**Records for this exercise:**
........

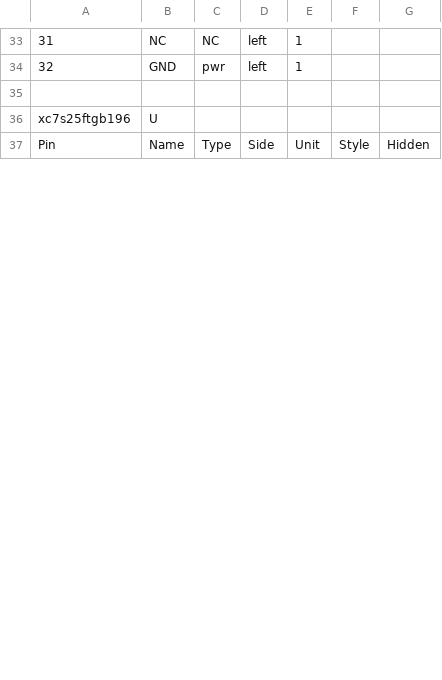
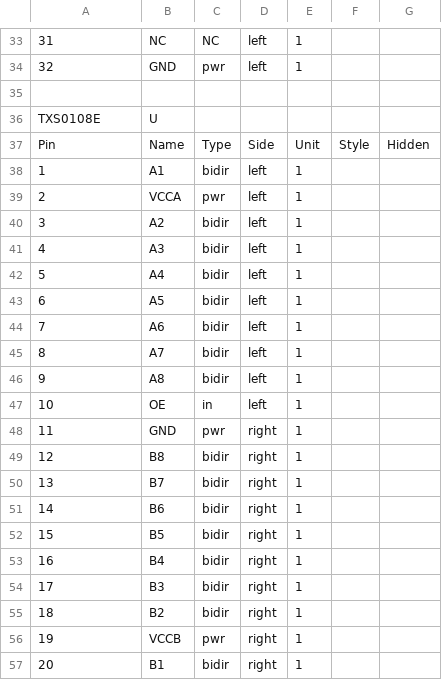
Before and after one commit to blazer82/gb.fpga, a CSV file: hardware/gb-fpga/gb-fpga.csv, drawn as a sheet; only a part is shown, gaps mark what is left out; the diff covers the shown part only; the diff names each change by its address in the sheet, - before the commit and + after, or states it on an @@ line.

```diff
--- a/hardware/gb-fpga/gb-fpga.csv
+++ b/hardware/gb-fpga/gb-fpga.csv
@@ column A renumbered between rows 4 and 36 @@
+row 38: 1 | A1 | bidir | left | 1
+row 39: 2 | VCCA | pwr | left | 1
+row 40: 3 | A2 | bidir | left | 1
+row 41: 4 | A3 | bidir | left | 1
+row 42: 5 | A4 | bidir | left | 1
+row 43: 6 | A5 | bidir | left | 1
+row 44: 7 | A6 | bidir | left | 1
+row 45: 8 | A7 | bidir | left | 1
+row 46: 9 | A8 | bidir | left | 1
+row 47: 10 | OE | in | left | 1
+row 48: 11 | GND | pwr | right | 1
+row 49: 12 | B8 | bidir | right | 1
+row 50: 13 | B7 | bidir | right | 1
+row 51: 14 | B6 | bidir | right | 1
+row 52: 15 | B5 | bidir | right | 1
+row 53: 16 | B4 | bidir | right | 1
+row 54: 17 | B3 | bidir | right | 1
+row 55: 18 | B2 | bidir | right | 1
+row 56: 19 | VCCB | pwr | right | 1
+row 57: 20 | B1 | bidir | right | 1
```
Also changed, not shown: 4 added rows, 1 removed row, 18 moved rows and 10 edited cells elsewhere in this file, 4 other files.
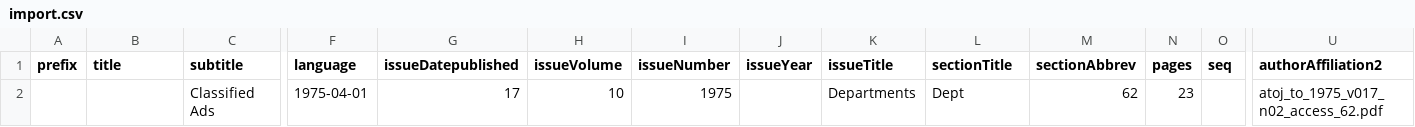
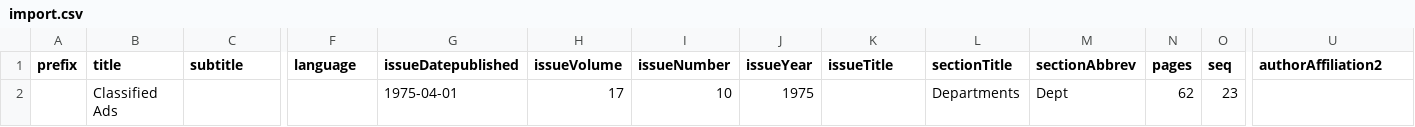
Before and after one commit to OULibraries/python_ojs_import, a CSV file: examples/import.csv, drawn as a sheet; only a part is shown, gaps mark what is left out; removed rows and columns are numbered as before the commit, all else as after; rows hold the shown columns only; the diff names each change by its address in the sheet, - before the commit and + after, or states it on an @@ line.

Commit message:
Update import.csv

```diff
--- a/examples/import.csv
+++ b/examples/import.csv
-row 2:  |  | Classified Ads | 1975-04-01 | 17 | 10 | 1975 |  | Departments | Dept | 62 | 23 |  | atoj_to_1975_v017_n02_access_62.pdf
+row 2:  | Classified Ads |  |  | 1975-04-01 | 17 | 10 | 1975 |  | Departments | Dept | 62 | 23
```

........

**Prompt:**
Report every line in the data above in which the word "examples" appears.

**Answer for this exercise:**
Before and after one commit to OULibraries/python_ojs_import, a CSV file: examples/import.csv, drawn as a sheet; only a part is shown, gaps mark what is left out; removed rows and columns are numbered as before the commit, all else as after; rows hold the shown columns only; the diff names each change by its address in the sheet, - before the commit and + after, or states it on an @@ line.
--- a/examples/import.csv
+++ b/examples/import.csv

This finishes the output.